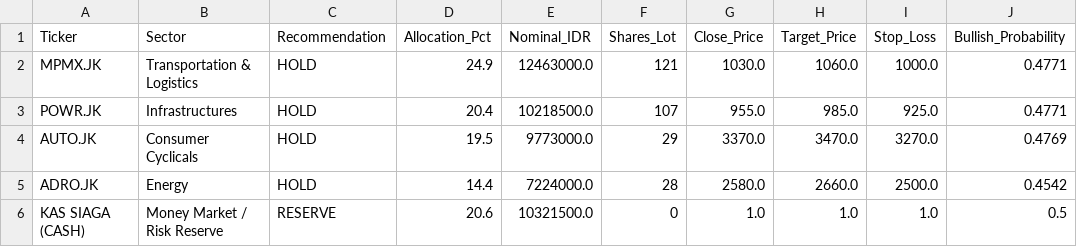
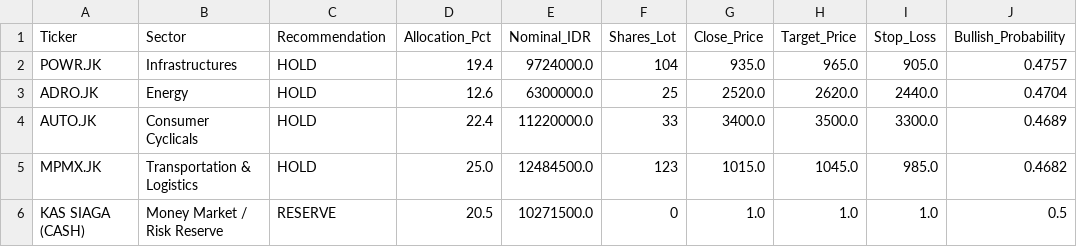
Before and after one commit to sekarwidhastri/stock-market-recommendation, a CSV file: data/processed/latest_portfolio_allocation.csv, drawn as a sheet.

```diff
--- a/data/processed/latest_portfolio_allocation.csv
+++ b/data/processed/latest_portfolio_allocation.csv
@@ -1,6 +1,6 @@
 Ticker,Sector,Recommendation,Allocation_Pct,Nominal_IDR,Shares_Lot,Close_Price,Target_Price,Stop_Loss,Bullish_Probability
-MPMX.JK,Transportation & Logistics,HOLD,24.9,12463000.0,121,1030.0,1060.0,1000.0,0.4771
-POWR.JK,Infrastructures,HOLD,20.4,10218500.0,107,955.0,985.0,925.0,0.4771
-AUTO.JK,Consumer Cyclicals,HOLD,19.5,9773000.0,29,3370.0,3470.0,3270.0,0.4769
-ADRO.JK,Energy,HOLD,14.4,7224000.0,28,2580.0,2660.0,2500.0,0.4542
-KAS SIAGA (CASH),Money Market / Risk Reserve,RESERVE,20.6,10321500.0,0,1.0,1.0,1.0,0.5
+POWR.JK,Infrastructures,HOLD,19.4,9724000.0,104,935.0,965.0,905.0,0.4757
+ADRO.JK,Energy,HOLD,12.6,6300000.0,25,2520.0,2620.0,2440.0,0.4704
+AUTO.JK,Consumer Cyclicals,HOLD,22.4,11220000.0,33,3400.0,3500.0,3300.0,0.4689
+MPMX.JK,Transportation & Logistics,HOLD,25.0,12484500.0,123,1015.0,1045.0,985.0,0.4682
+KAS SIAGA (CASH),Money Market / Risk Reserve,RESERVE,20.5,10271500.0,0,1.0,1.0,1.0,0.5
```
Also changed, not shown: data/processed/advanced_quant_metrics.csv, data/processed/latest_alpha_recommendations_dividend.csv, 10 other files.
··········
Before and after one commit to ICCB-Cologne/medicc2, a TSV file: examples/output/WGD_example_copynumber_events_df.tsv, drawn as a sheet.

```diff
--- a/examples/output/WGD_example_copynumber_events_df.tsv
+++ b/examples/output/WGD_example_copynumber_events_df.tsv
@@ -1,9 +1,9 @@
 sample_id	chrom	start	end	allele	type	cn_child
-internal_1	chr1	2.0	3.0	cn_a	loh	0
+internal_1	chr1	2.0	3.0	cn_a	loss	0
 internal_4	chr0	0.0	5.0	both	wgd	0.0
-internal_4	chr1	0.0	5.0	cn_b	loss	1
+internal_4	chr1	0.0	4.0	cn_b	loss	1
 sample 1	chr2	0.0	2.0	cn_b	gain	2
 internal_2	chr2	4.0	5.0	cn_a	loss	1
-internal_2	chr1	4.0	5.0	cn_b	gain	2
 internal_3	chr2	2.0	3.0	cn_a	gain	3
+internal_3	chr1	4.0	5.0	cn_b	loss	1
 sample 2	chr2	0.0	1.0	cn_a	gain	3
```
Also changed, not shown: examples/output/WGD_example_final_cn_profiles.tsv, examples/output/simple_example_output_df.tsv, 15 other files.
··········
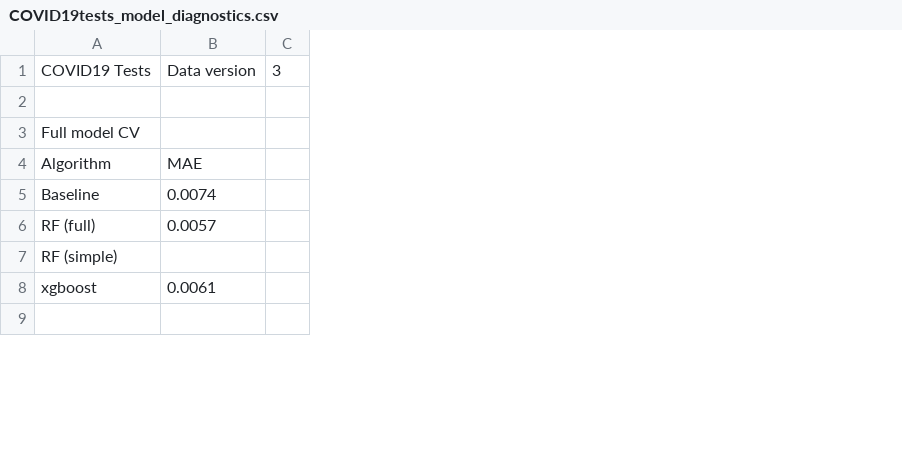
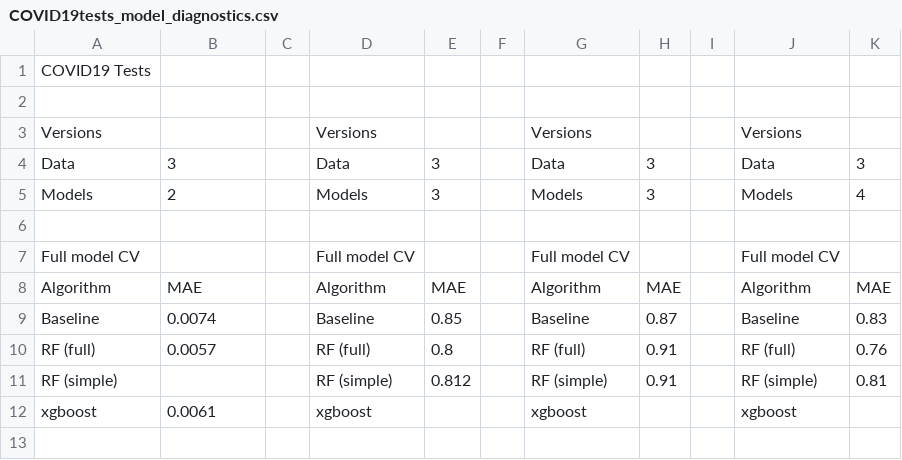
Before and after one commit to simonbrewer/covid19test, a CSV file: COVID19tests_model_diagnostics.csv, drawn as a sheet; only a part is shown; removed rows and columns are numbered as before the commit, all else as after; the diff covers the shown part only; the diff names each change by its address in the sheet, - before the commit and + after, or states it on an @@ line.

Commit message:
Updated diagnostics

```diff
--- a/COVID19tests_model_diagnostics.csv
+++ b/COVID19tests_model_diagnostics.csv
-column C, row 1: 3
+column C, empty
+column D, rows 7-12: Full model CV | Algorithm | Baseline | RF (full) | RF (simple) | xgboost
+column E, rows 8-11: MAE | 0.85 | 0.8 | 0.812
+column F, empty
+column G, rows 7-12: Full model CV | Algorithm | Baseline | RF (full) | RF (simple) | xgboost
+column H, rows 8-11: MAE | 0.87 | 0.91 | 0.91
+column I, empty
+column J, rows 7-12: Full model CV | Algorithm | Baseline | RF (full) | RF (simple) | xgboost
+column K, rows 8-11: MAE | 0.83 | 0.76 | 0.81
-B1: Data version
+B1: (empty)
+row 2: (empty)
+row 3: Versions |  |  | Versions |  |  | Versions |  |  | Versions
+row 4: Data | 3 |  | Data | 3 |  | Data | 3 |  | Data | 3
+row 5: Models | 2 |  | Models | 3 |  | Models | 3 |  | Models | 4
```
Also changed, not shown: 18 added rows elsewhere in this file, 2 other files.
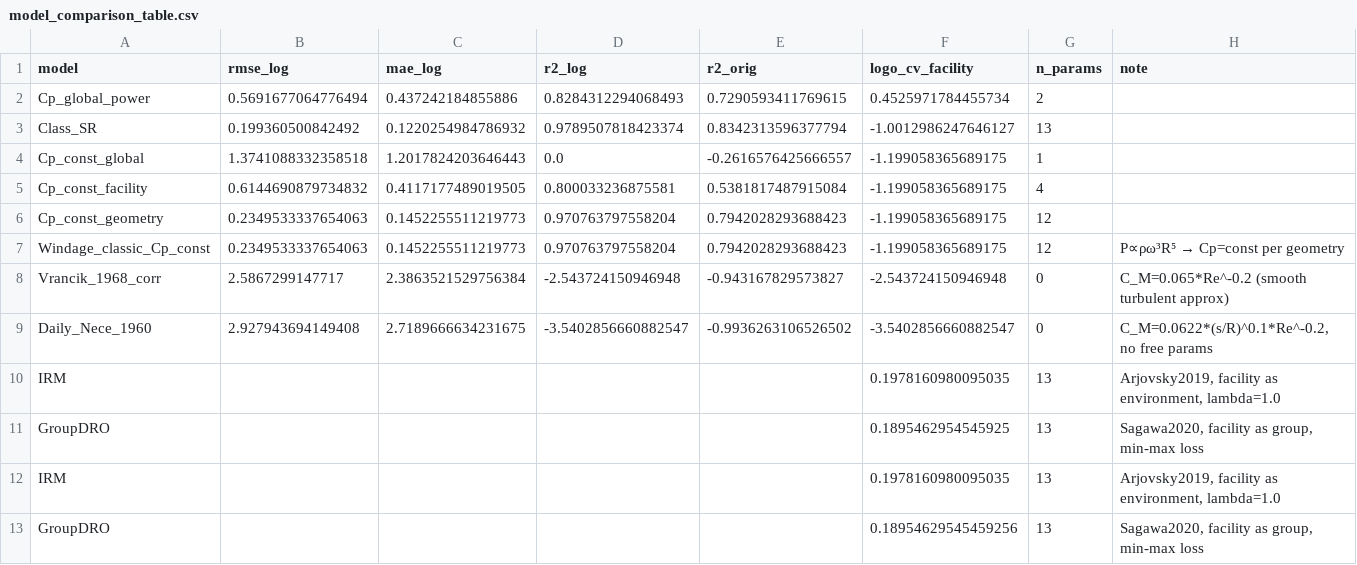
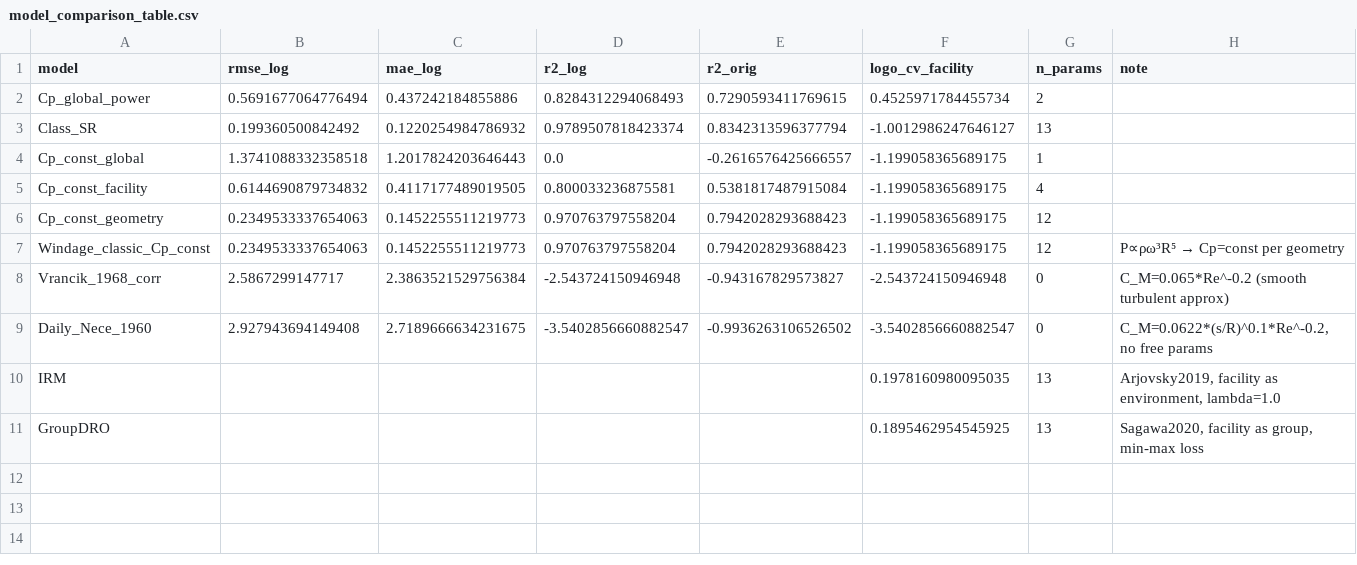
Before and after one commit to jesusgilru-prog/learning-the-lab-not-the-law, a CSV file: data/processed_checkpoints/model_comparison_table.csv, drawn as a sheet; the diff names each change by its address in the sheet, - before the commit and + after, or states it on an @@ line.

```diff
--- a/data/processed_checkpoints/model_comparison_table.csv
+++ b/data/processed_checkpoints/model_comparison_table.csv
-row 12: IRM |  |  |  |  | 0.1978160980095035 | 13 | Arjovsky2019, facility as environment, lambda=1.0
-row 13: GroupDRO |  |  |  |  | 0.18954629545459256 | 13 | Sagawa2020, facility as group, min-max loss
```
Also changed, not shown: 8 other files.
··········
### Task statement
Return the span of lines in the data above that opens at the line with "to sekarwidhastri/stock-market-recommendation, a" and closes at the line with "10 other files.", exactly, ends included, nothing else.

### Exercise answer
Before and after one commit to sekarwidhastri/stock-market-recommendation, a CSV file: data/processed/latest_portfolio_allocation.csv, drawn as a sheet.

```diff
--- a/data/processed/latest_portfolio_allocation.csv
+++ b/data/processed/latest_portfolio_allocation.csv
@@ -1,6 +1,6 @@
 Ticker,Sector,Recommendation,Allocation_Pct,Nominal_IDR,Shares_Lot,Close_Price,Target_Price,Stop_Loss,Bullish_Probability
-MPMX.JK,Transportation & Logistics,HOLD,24.9,12463000.0,121,1030.0,1060.0,1000.0,0.4771
-POWR.JK,Infrastructures,HOLD,20.4,10218500.0,107,955.0,985.0,925.0,0.4771
-AUTO.JK,Consumer Cyclicals,HOLD,19.5,9773000.0,29,3370.0,3470.0,3270.0,0.4769
-ADRO.JK,Energy,HOLD,14.4,7224000.0,28,2580.0,2660.0,2500.0,0.4542
-KAS SIAGA (CASH),Money Market / Risk Reserve,RESERVE,20.6,10321500.0,0,1.0,1.0,1.0,0.5
+POWR.JK,Infrastructures,HOLD,19.4,9724000.0,104,935.0,965.0,905.0,0.4757
+ADRO.JK,Energy,HOLD,12.6,6300000.0,25,2520.0,2620.0,2440.0,0.4704
+AUTO.JK,Consumer Cyclicals,HOLD,22.4,11220000.0,33,3400.0,3500.0,3300.0,0.4689
+MPMX.JK,Transportation & Logistics,HOLD,25.0,12484500.0,123,1015.0,1045.0,985.0,0.4682
+KAS SIAGA (CASH),Money Market / Risk Reserve,RESERVE,20.5,10271500.0,0,1.0,1.0,1.0,0.5
```
Also changed, not shown: data/processed/advanced_quant_metrics.csv, data/processed/latest_alpha_recommendations_dividend.csv, 10 other files.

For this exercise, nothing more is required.